It is supposed to get a bit chilly later this week so I am sure there will be lots of conversation about the season’s lowest temperature, to date. The weather women (a major improvement over the weatherman) are talking about single digits on Thursday and Friday nights. Since most of Bucks County, PA is in USDA Hardiness Zone 6, that’s normal. In fact, if temperatures stay above minus 10 degrees F we are still within the normal average range for zone 6.

If you are not familiar with the concept of hardiness zones, click on the USDA link shown above and educate yourself. Zone designation is based on records of average low temperature that occurred from 1974-1986. The country is divided into 11 zones. The lower the number, the colder it gets.

Believe it or not, there is weather outside of the USA. I recall taking a stroll in Skibbereen, southern Ireland, a few years ago and admiring the Fuscia hedges. They were obviously hardy perennials there. This is Zone 9. The locals said it rarely went below freezing. The hardiness map says the average low temperature range is 20-30 degrees F. I note that my gardening pals in Nuremberg, Germany are zone 6, just like us. I would expect that the procedures I use for growing garlic would work there as well. Cold hardiness is a useful, international concept.

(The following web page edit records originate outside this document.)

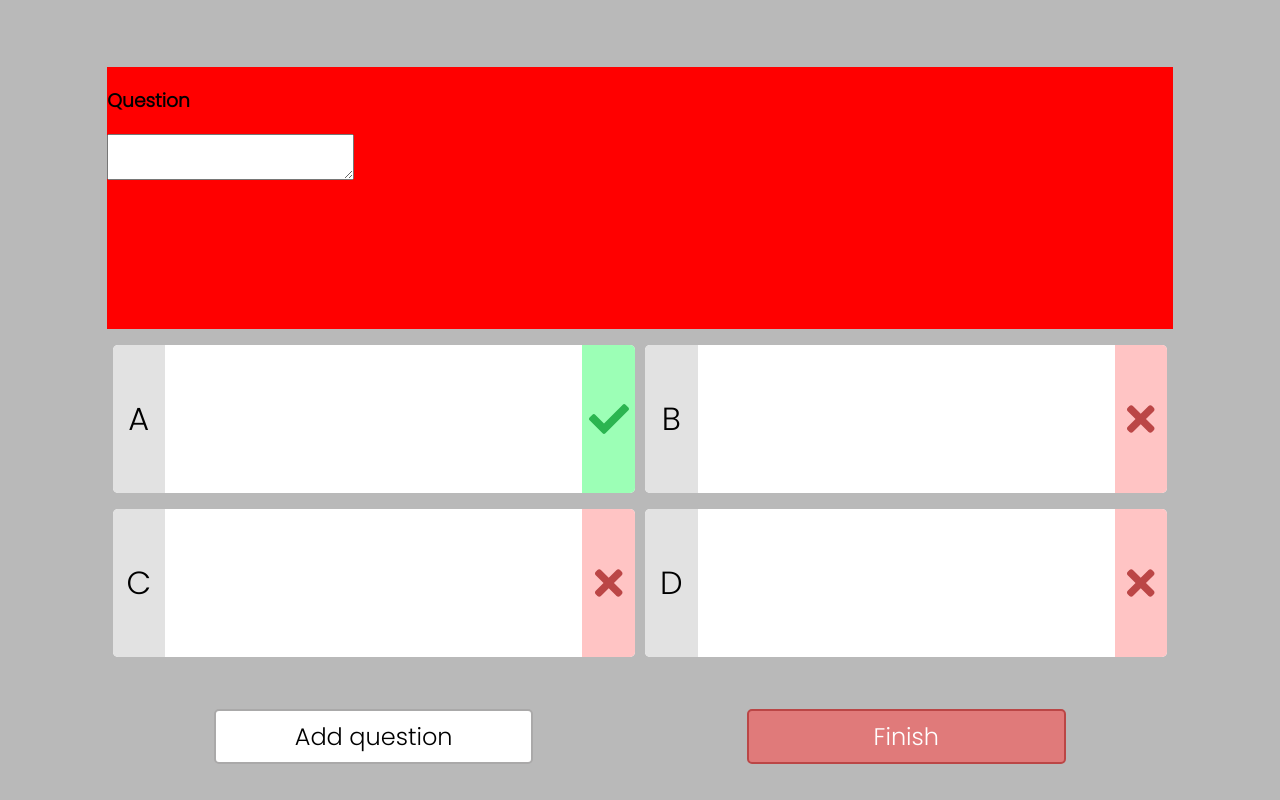
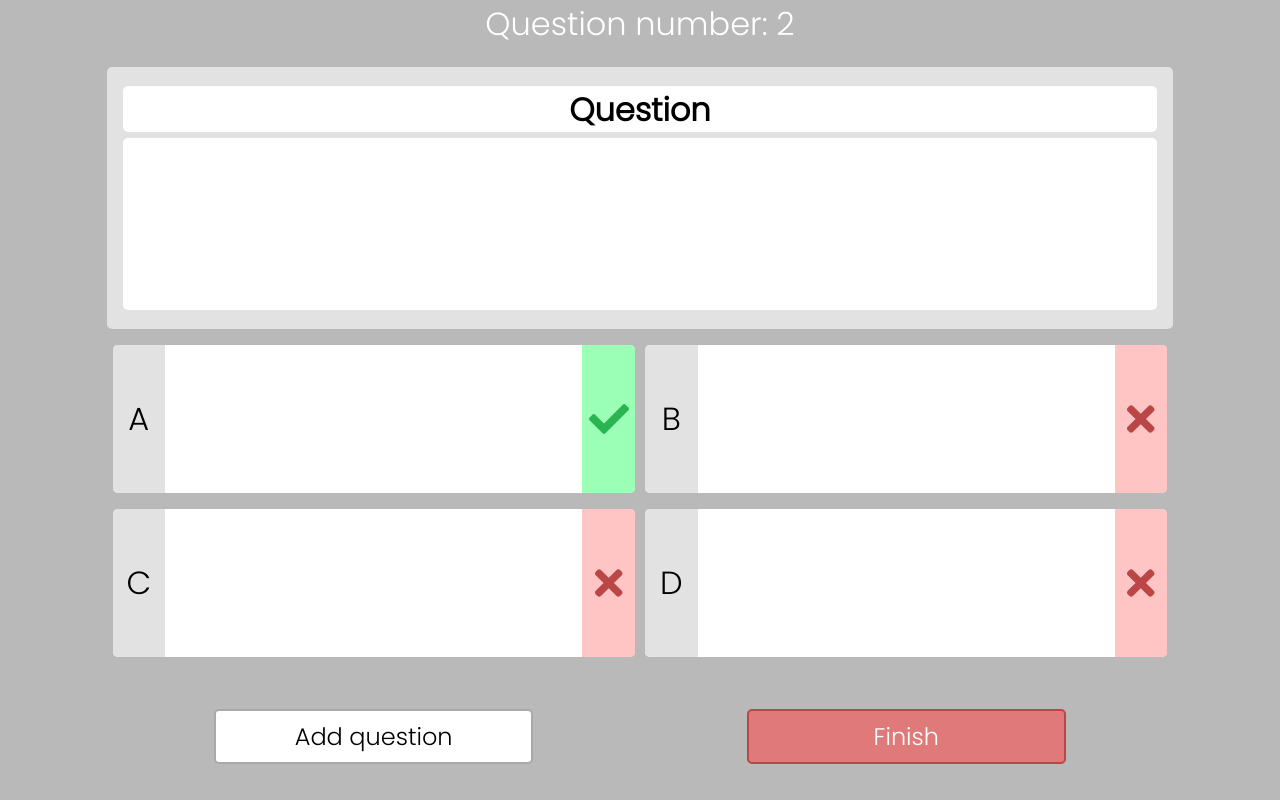
Before and after one commit to Centmsn/quiz-generator, a Next.js app: page /Dashboard/newquiz in a window 1280 px wide. Built offline with nearby package versions, Linux system fonts and the light colour scheme.

Commit message:
add questionForm content

```diff
--- a/components/AnswerForm/index.module.scss
+++ b/components/AnswerForm/index.module.scss
@@ -50,6 +50,7 @@
   font-size: 1.5rem;
 
   resize: none;
+  padding: 0.5rem;
 }
 
 .answerNumber {
--- a/components/QuestionForm/index.js
+++ b/components/QuestionForm/index.js
@@ -3,8 +3,8 @@ import styles from "./index.module.scss";
 const QuestionForm = () => {
   return (
     <div className={styles.container}>
-      <h3>Question</h3>
-      <textarea></textarea>
+      <h3 className={styles.title}>Question</h3>
+      <textarea className={styles.question}></textarea>
     </div>
   );
 };
--- a/components/QuestionForm/index.module.scss
+++ b/components/QuestionForm/index.module.scss
@@ -1,7 +1,46 @@
+@import "../../styles/variables";
+
 .container {
+  grid-area: 2/2/6/12;
   width: 100%;
   height: 100%;
 
-  grid-area: 2/2/6/12;
-  background: red;
+  display: flex;
+  flex-wrap: wrap;
+  justify-content: center;
+  align-items: center;
+
+  border-radius: 5px;
+
+  background: $gray;
+
+  padding: 1rem;
 }
+
+.title {
+  margin: 0;
+  flex-basis: 100%;
+  height: 20%;
+
+  border-radius: 5px;
+
+  text-align: center;
+  font-size: 2rem;
+
+  background: white;
+}
+
+.question {
+  flex-basis: 100%;
+  height: 75%;
+
+  border: none;
+  outline: none;
+  border-radius: 5px;
+
+  font-size: 2rem;
+
+  resize: none;
+
+  padding: 0.5rem;
+}
--- a/pages/Dashboard/newquiz/index.js
+++ b/pages/Dashboard/newquiz/index.js
@@ -12,6 +12,7 @@ const newQuiz = () => {
 
   return (
     <div className={styles.container}>
+      <div class={styles.questionNumber}>Question number: 2</div>
       <QuestionForm />
       <AnswerForm />
 
--- a/pages/Dashboard/newquiz/index.module.scss
+++ b/pages/Dashboard/newquiz/index.module.scss
@@ -17,3 +17,12 @@
   justify-content: space-around;
   align-items: center;
 }
+
+.questionNumber {
+  grid-area: 1/1/2/-1;
+
+  text-align: center;
+  font-size: 2rem;
+
+  color: white;
+}
```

However, cold hardiness is only one important factor in plant growth. For instance, although the average low temperatures in southern Ireland look good for figs, I wonder if they get enough heat to ripen a crop. Rainfall, day-length and many other factors play a role in plant survival. I’m told that although Norway Maple is cold hardy in the southern states, it struggles under the high temperatures. Same thing with currents and gooseberries.

There isn’t much you can do about the weather but it’s important to consider winter hardiness when deciding what plants you are going to grow. Professional horticulturists and plant sellers use the USDA hardiness zones as an official and useful guide.

Of course, gardeners are always pushing the limits. I’ve got a fig tree and crape myrtle in my yard and they are both of these are zone 7 plants. I expect them to be severely injured by low temperatures now and then. Both have been killed to the ground. They re-grow from below ground parts that were not exposed to the killing temperature. Pushing the limits of hardiness zones is OK for the amateur but you’d be nuts to start a fig farm in zone 6.